◆ Work request ◆
An exact reproduction of the entries is needed. Keep all pictures out of it.

(Given data begins)

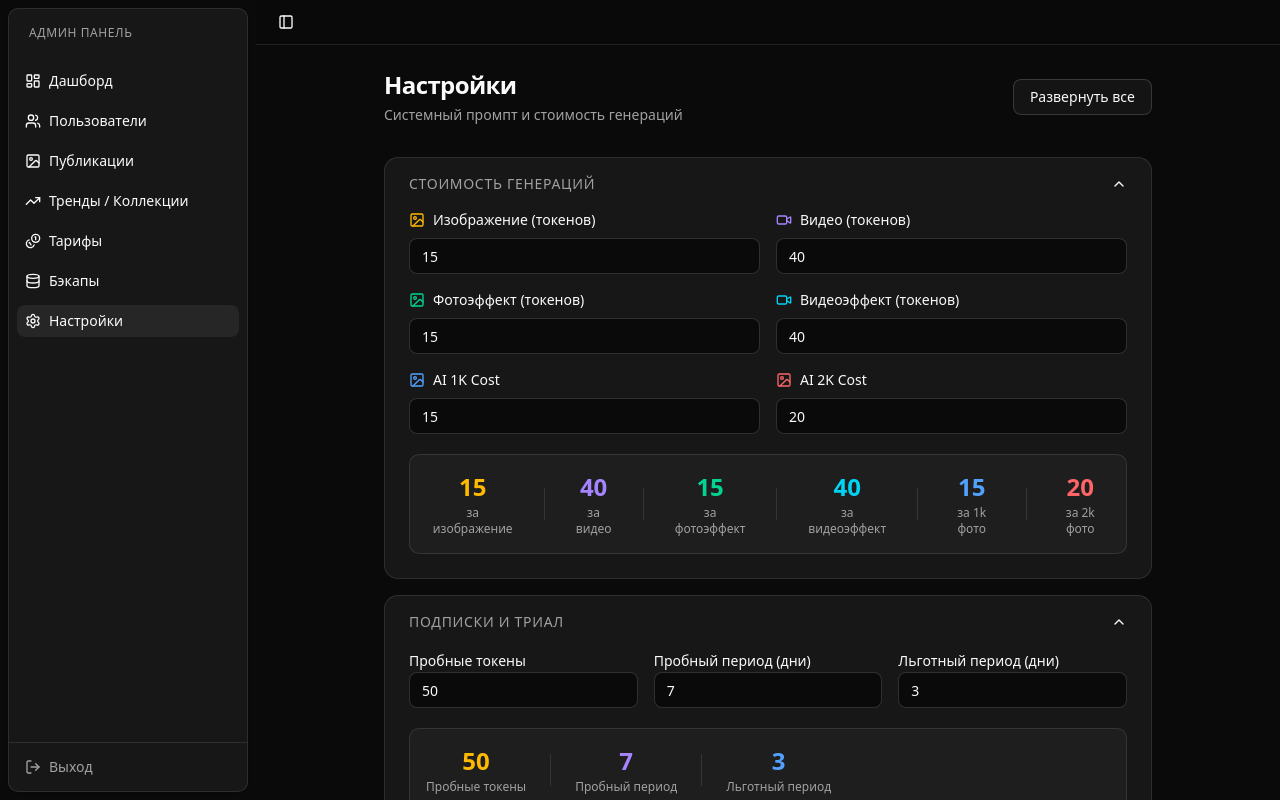
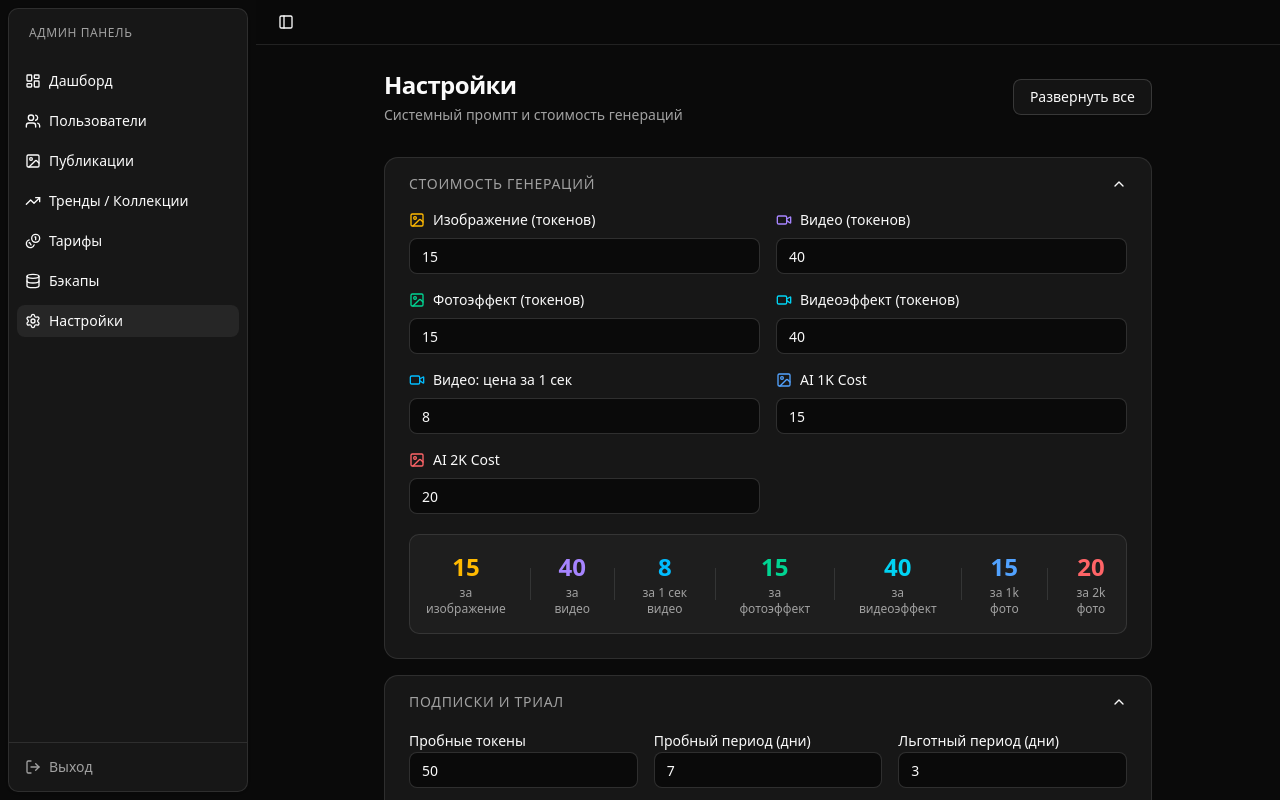
Before and after one commit to affiliatefabriq/Magically_admin, a Next.js app: page /settings in a window 1280 px wide. Shown: the top 800 px of the page. Built offline with nearby package versions, Linux system fonts and the light colour scheme; no server answers; sample sign-in values are in the browser's storage.

Commit message:
feat: add video price per second field to settings and update form handling

```diff
--- a/app/(root)/settings/page.tsx
+++ b/app/(root)/settings/page.tsx
@@ -17,6 +17,7 @@ type StateKey = 'guest' | 'noModel' | 'hasModel';
 type FormState = {
   imageCost: number;
   videoCost: number;
+  videoPricePerSecond: number;
   photoEffectCost: number;
   videoEffectCost: number;
   aiCost1K: number;
@@ -102,6 +103,7 @@ const Page = () => {
   const [form, setForm] = useState<FormState>({
     imageCost: 15,
     videoCost: 40,
+    videoPricePerSecond: 8,
     photoEffectCost: 15,
     videoEffectCost: 40,
     aiCost1K: 15,
@@ -155,6 +157,7 @@ const Page = () => {
         setForm({
           imageCost: settings.imageCost,
           videoCost: settings.videoCost,
+          videoPricePerSecond: settings.videoPricePerSecond ?? 8,
           photoEffectCost: settings.photoEffectCost ?? 15,
           videoEffectCost: settings.videoEffectCost ?? 40,
           aiCost1K: settings.aiCost1K,
@@ -362,6 +365,26 @@ const Page = () => {
 
                 <div className="space-y-2">
                   <label className="flex items-center gap-2 text-sm font-medium">
+                    <Video className="h-4 w-4 text-sky-400" />
+                    Видео: цена за 1 сек
+                  </label>
+                  <input
+                    type="number"
+                    min={0.1}
+                    step={0.1}
+                    value={form.videoPricePerSecond}
+                    onChange={(e) =>
+                      setForm((f) => ({
+                        ...f,
+                        videoPricePerSecond: Number(e.target.value),
+                      }))
+                    }
+                    className="flex h-9 w-full rounded-md border border-input bg-background px-3 py-2 text-sm focus:outline-none focus:ring-2 focus:ring-ring"
+                  />
+                </div>
+
+                <div className="space-y-2">
+                  <label className="flex items-center gap-2 text-sm font-medium">
                     <ImageIcon className="h-4 w-4 text-blue-400" />
                     AI 1K Cost
                   </label>
@@ -412,6 +435,15 @@ const Page = () => {
                   </div>
                   <div className="text-xs text-muted-foreground mt-0.5">
                     за видео
+                  </div>
+                </div>
+                <div className="h-8 w-px bg-border" />
+                <div className="text-center">
+                  <div className="text-2xl font-bold text-sky-400">
+                    {form.videoPricePerSecond}
+                  </div>
+                  <div className="text-xs text-muted-foreground mt-0.5">
+                    за 1 сек видео
                   </div>
                 </div>
                 <div className="h-8 w-px bg-border" />
--- a/hooks/useAdmin.ts
+++ b/hooks/useAdmin.ts
@@ -135,6 +135,7 @@ export interface Settings {
   };
   imageCost: number;
   videoCost: number;
+  videoPricePerSecond: number;
   photoEffectCost: number;
   videoEffectCost: number;
   aiCost1K: number;
```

(Given data ends)

◆ Exercise result ◆
Before and after one commit to affiliatefabriq/Magically_admin, a Next.js app: page /settings in a window 1280 px wide. Shown: the top 800 px of the page. Built offline with nearby package versions, Linux system fonts and the light colour scheme; no server answers; sample sign-in values are in the browser's storage.

Commit message:
feat: add video price per second field to settings and update form handling

```diff
--- a/app/(root)/settings/page.tsx
+++ b/app/(root)/settings/page.tsx
@@ -17,6 +17,7 @@ type StateKey = 'guest' | 'noModel' | 'hasModel';
 type FormState = {
   imageCost: number;
   videoCost: number;
+  videoPricePerSecond: number;
   photoEffectCost: number;
   videoEffectCost: number;
   aiCost1K: number;
@@ -102,6 +103,7 @@ const Page = () => {
   const [form, setForm] = useState<FormState>({
     imageCost: 15,
     videoCost: 40,
+    videoPricePerSecond: 8,
     photoEffectCost: 15,
     videoEffectCost: 40,
     aiCost1K: 15,
@@ -155,6 +157,7 @@ const Page = () => {
         setForm({
           imageCost: settings.imageCost,
           videoCost: settings.videoCost,
+          videoPricePerSecond: settings.videoPricePerSecond ?? 8,
           photoEffectCost: settings.photoEffectCost ?? 15,
           videoEffectCost: settings.videoEffectCost ?? 40,
           aiCost1K: settings.aiCost1K,
@@ -362,6 +365,26 @@ const Page = () => {
 
                 <div className="space-y-2">
                   <label className="flex items-center gap-2 text-sm font-medium">
+                    <Video className="h-4 w-4 text-sky-400" />
+                    Видео: цена за 1 сек
+                  </label>
+                  <input
+                    type="number"
+                    min={0.1}
+                    step={0.1}
+                    value={form.videoPricePerSecond}
+                    onChange={(e) =>
+                      setForm((f) => ({
+                        ...f,
+                        videoPricePerSecond: Number(e.target.value),
+                      }))
+                    }
+                    className="flex h-9 w-full rounded-md border border-input bg-background px-3 py-2 text-sm focus:outline-none focus:ring-2 focus:ring-ring"
+                  />
+                </div>
+
+                <div className="space-y-2">
+                  <label className="flex items-center gap-2 text-sm font-medium">
                     <ImageIcon className="h-4 w-4 text-blue-400" />
                     AI 1K Cost
                   </label>
@@ -412,6 +435,15 @@ const Page = () => {
                   </div>
                   <div className="text-xs text-muted-foreground mt-0.5">
                     за видео
+                  </div>
+                </div>
+                <div className="h-8 w-px bg-border" />
+                <div className="text-center">
+                  <div className="text-2xl font-bold text-sky-400">
+                    {form.videoPricePerSecond}
+                  </div>
+                  <div className="text-xs text-muted-foreground mt-0.5">
+                    за 1 сек видео
                   </div>
                 </div>
                 <div className="h-8 w-px bg-border" />
--- a/hooks/useAdmin.ts
+++ b/hooks/useAdmin.ts
@@ -135,6 +135,7 @@ export interface Settings {
   };
   imageCost: number;
   videoCost: number;
+  videoPricePerSecond: number;
   photoEffectCost: number;
   videoEffectCost: number;
   aiCost1K: number;
```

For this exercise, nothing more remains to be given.